SUPPLIED MATERIAL Start Marker

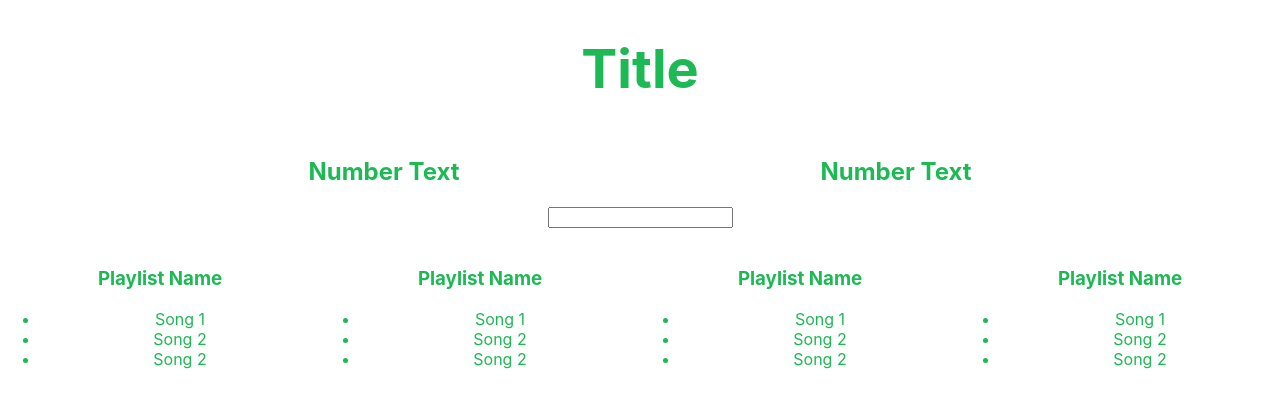
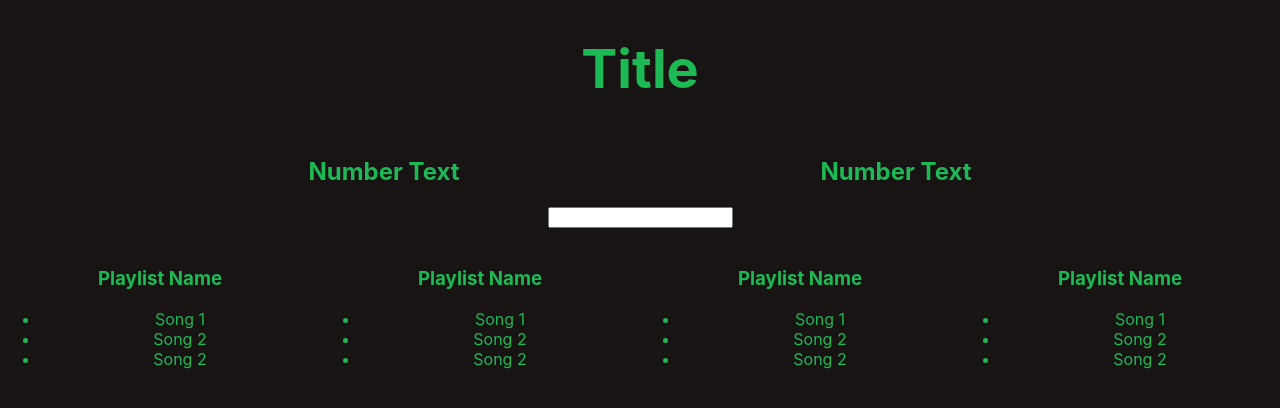
Before and after one commit to andrecon/spotify-playlist, a React (Create React App) app: page / in a window 1280 px wide. Shown: the top 408 px of the page. Built offline with nearby package versions, Linux system fonts and the light colour scheme.

Commit message:
Changed the html, body background color

```diff
--- a/src/App.css
+++ b/src/App.css
@@ -30,3 +30,7 @@
     transform: rotate(360deg);
   }
 }
+
+html, body {
+  background-color: #191414;
+}
```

SUPPLIED MATERIAL End Marker

# REQUIRED WORK
Copy out every line of the data where the word "body" occurs.

# ANSWER BOX
Changed the html, body background color
+html, body {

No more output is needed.